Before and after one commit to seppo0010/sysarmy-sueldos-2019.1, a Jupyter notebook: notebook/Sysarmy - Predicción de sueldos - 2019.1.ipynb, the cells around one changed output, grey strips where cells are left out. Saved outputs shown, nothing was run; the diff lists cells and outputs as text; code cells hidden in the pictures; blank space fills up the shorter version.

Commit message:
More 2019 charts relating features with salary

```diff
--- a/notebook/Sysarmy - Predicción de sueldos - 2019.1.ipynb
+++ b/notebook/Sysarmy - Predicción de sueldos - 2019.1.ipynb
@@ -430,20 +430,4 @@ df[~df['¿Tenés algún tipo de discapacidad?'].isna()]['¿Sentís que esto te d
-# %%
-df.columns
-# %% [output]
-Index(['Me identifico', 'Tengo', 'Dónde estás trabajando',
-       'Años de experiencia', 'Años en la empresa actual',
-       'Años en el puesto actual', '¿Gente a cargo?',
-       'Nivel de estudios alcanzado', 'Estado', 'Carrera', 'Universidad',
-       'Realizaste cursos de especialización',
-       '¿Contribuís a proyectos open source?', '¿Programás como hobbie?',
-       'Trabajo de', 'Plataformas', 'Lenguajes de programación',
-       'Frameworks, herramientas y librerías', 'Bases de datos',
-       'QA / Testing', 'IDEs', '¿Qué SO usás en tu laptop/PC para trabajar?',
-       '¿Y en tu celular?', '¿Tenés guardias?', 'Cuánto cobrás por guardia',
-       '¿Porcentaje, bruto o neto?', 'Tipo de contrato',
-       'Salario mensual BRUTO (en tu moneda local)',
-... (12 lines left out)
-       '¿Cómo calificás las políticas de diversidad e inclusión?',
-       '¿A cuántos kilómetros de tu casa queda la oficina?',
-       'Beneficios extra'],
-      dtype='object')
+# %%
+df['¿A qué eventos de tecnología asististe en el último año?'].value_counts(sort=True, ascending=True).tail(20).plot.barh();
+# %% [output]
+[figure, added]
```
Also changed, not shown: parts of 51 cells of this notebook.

### Your task
Would you show each line of the listing above that has the string "notebook"?

### Exercise result
Before and after one commit to seppo0010/sysarmy-sueldos-2019.1, a Jupyter notebook: notebook/Sysarmy - Predicción de sueldos - 2019.1.ipynb, the cells around one changed output, grey strips where cells are left out. Saved outputs shown, nothing was run; the diff lists cells and outputs as text; code cells hidden in the pictures; blank space fills up the shorter version.
--- a/notebook/Sysarmy - Predicción de sueldos - 2019.1.ipynb
+++ b/notebook/Sysarmy - Predicción de sueldos - 2019.1.ipynb
Also changed, not shown: parts of 51 cells of this notebook.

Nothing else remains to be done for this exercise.